And the winner is ....

Every year we get to read all about the most common passwords of the year before. This release of info comes from several different companies who compile the information based on the known hacks of the previous year.

In this blog - I'm referencing a company called SplashData .

Their 2017 list was published late in December - and there are some doozies ( as per usual ) on the list.

We published the top 5 in an insta post.

Notable additions to the list ( since previous years) point to pop culture references - such as "starwars"

A note on using pop culture references in your passwords : Don't. Just, Please - Don't. 

Hackers run through these common pop culture references as a matter of course - in addition to trying  all the common standard ones like 12345, or Password.

And in case you're thinking your IT guy said to do letter and number substitutions :P@ssW0Rd is no more secure than pa55w0rd. Because the substitutions are easy to predict, and even easier to check all the permutations with a simple algorithm.

So here's the list of the top 25 for 2017, as released by SplashData - and again, our advice remains the same - find a Password Manager and/or  Generator, and get comfortable with using it. Because your dog's name, your children's names and Birthdays, and your previous 3 houses or the suburb you grew up in are not safe to use as passwords.

1. 123456 (Unchanged)

2. Password (Unchanged)

3. 12345678 (Up 1)

4. qwerty (Up 2)

5. 12345 (Down 2)

6. 123456789 (New)

7. letmein (New)

8. 1234567 (Unchanged)

9. football (Down 4)

10. iloveyou (New)

11. admin (Up 4)

12. welcome (Unchanged)

13. monkey (New)

14. login (Down 3)

15. abc123 (Down 1)

16. starwars (New)

17. 123123 (New)

18. dragon (Up 1)

19. passw0rd (Down 1)

20. master (Up 1)

21. hello (New)

22. freedom (New)

23. whatever (New)

24. qazwsx (New)

25. trustno1 (New)


Here's 4 suggested Password Managers and Password Generators - there are heaps - the key is to find one that you are comfortable using.




SplashData (Splash ID personal -- they do have a business version)

Password Managers are not a laughing matter.

What is a Password Manager ?

It’s a tool that you use to Store, Create and Manage Passwords across your accounts and multiple devices.

How do they Work ?
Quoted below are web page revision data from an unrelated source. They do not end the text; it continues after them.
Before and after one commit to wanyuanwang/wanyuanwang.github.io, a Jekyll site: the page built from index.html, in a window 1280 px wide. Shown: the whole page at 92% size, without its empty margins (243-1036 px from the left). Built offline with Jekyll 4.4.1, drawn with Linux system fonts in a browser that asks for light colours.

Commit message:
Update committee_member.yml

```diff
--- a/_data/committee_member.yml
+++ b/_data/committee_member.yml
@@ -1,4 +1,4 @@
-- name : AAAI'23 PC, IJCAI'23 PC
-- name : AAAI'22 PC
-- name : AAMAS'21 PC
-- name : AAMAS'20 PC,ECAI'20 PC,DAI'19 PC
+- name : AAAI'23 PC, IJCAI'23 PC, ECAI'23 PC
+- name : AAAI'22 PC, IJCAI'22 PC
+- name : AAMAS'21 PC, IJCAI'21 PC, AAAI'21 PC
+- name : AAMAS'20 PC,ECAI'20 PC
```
On a browser , you will install a plugin to the browser that will prefill the passwords for you , when you are logged into the Password Manager.

They are also available as apps across most smartphones and tablets, where you will be able to copy the password from your Password App and use in a mobile browser or app. There is usually a time limit on the app version , which will delete the password from your clipboard after a minute or so.
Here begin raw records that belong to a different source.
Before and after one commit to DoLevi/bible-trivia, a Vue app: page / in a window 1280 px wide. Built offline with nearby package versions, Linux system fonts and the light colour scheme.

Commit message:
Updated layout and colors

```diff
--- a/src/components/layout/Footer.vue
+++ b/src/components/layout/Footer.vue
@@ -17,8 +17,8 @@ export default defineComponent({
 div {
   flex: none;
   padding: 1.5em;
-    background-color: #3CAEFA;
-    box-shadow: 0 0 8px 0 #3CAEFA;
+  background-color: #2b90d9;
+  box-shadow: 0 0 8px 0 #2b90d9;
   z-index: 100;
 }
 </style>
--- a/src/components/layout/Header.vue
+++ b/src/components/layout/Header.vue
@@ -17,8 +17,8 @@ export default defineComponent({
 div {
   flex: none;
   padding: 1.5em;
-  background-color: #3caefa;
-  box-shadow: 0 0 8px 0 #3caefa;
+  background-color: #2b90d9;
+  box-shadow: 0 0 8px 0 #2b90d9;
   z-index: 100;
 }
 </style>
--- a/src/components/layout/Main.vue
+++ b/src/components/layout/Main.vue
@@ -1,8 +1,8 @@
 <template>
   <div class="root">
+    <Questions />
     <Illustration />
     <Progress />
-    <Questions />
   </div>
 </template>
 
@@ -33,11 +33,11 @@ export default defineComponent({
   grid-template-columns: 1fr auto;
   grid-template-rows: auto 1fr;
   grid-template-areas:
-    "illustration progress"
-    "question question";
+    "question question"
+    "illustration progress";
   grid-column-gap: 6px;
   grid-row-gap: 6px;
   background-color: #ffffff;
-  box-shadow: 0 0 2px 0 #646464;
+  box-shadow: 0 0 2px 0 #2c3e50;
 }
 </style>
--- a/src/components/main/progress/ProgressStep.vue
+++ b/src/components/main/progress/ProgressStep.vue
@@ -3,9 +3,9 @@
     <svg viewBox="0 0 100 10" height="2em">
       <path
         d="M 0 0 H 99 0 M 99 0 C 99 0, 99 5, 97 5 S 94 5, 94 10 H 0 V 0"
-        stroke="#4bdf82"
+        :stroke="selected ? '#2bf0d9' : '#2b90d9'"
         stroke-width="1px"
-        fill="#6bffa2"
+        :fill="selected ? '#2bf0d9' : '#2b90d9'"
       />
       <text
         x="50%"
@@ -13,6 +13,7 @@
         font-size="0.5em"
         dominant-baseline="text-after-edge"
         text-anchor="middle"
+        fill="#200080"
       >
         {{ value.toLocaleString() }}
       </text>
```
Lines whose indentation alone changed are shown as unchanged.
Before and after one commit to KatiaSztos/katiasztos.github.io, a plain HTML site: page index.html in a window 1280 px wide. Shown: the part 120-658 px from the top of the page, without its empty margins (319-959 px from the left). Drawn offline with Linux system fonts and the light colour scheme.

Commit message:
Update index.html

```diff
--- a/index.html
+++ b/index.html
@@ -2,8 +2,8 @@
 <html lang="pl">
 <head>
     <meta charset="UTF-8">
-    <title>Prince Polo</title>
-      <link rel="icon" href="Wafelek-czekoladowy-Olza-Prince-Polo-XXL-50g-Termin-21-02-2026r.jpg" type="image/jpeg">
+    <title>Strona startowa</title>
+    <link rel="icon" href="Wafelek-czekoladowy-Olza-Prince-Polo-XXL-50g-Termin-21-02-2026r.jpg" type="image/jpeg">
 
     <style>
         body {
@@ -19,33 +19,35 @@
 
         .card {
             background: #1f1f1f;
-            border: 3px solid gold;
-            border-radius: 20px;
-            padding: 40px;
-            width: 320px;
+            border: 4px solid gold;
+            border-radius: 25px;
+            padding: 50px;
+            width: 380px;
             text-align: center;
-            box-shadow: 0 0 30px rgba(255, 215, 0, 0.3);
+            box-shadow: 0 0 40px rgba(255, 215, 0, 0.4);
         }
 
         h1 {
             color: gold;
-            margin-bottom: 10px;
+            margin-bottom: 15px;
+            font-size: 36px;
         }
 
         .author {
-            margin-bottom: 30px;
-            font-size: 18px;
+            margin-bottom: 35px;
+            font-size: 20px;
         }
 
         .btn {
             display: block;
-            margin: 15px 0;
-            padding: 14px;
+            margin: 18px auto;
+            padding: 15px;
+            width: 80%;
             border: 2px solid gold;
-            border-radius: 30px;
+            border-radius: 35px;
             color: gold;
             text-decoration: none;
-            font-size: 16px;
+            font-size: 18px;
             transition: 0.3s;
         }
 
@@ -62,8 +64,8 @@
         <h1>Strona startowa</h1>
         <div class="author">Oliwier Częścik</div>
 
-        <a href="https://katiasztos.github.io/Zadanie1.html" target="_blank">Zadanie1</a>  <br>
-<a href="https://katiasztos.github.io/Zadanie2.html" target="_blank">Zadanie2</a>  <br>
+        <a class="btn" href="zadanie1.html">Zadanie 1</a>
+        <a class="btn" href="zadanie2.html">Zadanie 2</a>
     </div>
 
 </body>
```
Why do you need one ?

  • It’s hard to keep track of all your passwords
  • Re-using passwords is not a good idea ( but we do it because of the aforementioned point re how hard it is to keep track)
  • They can randomise passwords ( ie you only need to remember 1 password and all the others are random anyway)
  • You will never need to reset a forgotten password again ( provided you haven’t lost the login or saved the wrong password to start with)


My top 2 recommendations :
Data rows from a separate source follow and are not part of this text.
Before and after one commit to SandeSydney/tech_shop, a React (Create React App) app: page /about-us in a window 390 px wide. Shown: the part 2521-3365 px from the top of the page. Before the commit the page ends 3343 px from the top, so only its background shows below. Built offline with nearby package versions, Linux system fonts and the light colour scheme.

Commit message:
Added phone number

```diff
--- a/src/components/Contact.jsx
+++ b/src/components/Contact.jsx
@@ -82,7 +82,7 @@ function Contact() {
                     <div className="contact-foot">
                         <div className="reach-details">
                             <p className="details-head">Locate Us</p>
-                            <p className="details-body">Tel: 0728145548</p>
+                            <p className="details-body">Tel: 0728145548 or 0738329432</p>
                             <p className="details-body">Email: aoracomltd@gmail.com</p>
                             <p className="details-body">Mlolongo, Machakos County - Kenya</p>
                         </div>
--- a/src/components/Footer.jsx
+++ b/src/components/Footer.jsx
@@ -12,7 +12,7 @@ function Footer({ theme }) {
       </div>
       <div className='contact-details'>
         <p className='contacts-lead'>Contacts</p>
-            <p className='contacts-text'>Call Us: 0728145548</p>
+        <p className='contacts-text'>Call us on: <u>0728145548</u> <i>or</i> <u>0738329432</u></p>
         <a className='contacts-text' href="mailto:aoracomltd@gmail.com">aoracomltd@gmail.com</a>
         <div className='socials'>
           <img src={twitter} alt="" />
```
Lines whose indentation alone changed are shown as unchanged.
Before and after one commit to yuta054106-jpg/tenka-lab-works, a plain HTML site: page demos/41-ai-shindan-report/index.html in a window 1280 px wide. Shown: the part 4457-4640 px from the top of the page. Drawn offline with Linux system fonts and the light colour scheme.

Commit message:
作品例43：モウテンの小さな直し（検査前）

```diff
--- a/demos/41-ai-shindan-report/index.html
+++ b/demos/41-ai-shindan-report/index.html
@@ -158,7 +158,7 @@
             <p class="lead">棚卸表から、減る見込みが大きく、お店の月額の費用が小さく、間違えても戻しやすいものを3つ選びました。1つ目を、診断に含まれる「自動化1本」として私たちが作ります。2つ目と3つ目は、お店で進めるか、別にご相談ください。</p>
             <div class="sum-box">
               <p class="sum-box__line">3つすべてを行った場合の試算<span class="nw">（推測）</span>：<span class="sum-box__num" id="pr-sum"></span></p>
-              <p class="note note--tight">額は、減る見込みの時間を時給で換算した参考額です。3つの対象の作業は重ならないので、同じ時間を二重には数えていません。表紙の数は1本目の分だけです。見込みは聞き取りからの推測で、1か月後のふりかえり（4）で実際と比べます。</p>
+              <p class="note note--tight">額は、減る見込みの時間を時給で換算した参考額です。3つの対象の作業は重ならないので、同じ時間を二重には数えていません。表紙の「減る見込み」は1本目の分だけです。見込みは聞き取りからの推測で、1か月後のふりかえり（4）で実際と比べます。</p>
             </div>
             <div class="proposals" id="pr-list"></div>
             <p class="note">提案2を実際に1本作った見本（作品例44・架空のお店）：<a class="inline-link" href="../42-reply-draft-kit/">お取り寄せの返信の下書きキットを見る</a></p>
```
Mac  users - 1Password , which has a much slicker UI and works better on Mac than LastPass.

Windows users : LastPass works well across windows environments, also has a decent app for the iPhone and iPad - the Mac experience is a bit clunky